In June I wrote a post about returning to work — whether companies should stay remote, hybrid or HQ based. This was against a background of tailing COVID-19 numbers, when it looked like life would (or could) be back to normal for the foreseeable future. We, and many others, calendared in-person events — and even got to enjoy a few!
With numbers now increasing — even in Chicago, a highly vaxxed geo — we recognized a few weeks ago that our in-person annual meeting in September might have some headwinds. Unlike during COVID’s original onset in 2020 when most Chicagoans became cautious quickly, it was unclear to us how others felt about this onset. We serve our investors and our entrepreneurs, who would attend, and we wanted to know how they felt. So we did a survey, and it turns out there was overwhelming consensus that we should revert to virtual. Survey results below.
Now it could just be that our annual meetings are boring and that people would rather get the info dished out quickly via Zoom. Let’s assume not. In years past, we’ve had both good attendance and feedback, and we had a lot of registrations running up to this live event... before COVID resurged.
I’m sharing these numbers because I see a slate of live events calendared for the next few months, and these data shed some light. Since this survey, Chicago has implemented an indoor mask mandate again, so a fully “normal” event isn’t possible anyway. We are truly back to not normal.

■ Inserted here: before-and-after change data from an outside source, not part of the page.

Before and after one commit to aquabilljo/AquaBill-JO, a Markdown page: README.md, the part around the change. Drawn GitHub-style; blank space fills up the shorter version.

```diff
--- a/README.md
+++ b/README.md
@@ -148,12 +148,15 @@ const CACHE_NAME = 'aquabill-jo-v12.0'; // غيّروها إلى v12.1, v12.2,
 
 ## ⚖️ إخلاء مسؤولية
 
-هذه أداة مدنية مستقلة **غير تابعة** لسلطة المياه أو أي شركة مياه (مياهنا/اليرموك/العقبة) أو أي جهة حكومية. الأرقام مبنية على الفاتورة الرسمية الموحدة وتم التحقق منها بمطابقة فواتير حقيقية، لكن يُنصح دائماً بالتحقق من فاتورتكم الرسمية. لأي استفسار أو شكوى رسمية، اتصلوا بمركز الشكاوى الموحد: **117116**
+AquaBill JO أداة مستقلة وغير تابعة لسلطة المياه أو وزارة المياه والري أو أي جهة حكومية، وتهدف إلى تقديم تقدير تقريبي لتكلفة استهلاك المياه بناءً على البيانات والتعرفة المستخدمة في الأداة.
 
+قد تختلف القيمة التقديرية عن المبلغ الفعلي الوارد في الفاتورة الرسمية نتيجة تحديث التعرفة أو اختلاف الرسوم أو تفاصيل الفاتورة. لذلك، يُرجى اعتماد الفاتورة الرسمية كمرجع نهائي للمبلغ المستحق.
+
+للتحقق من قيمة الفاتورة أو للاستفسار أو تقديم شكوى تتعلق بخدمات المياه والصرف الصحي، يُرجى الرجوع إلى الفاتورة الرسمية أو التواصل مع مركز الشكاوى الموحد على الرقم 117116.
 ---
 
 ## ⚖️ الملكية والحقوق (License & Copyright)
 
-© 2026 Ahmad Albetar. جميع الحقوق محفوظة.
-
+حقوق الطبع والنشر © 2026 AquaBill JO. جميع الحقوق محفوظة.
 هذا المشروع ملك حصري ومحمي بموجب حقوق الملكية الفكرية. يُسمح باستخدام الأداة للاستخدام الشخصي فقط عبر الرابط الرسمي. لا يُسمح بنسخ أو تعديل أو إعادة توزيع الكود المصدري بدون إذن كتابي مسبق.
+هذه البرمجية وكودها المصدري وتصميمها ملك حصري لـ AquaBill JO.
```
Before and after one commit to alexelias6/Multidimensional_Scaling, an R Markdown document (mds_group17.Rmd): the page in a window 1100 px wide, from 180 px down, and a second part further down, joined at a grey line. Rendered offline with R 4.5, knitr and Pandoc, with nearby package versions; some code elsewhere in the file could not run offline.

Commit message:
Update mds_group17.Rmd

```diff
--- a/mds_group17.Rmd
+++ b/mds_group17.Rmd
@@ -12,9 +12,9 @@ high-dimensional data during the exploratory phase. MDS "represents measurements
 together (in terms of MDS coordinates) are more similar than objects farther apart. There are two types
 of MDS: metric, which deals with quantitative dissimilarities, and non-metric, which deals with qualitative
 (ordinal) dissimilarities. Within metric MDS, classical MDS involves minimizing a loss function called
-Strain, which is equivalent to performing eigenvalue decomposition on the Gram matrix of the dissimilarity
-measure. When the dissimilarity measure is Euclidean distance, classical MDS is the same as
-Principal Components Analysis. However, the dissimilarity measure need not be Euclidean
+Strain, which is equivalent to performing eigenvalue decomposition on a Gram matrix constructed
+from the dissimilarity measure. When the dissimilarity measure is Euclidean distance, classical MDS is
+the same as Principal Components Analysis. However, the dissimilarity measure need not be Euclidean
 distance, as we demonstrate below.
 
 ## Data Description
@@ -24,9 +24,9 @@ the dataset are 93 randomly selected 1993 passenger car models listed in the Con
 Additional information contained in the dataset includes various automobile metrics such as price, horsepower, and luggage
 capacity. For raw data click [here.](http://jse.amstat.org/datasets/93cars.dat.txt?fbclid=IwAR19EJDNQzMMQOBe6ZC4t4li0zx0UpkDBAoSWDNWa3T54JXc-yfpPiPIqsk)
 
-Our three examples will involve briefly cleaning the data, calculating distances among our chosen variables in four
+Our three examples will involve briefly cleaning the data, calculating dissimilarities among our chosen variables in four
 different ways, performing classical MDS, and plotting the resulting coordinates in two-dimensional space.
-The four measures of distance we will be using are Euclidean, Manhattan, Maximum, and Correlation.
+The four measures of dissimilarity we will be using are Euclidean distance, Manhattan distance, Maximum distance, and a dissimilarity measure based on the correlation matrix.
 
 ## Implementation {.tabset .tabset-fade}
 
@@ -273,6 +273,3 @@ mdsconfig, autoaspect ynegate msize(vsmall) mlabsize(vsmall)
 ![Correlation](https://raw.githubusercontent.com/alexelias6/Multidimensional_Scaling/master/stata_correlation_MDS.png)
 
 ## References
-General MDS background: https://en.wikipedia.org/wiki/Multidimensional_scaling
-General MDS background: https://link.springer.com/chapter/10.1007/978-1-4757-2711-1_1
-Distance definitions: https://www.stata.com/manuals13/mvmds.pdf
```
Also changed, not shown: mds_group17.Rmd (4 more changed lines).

Bonus/pro-tip: For our virtual annual meeting, we will be recording our “presentation” in advance so that people can listen (and watch) when convenient for them. For the live Zoom event we’re going over abbreviated highlights from that longer presentation, Q&A and then hearing from several of our entrepreneurs. Point being, the most interesting parts are saved for the live event while reporting/updating/info sharing is done asynchronously. We’ve seen this being used for virtual board meetings more and more. It's efficient and allows for shorter but more rich synchronous programming.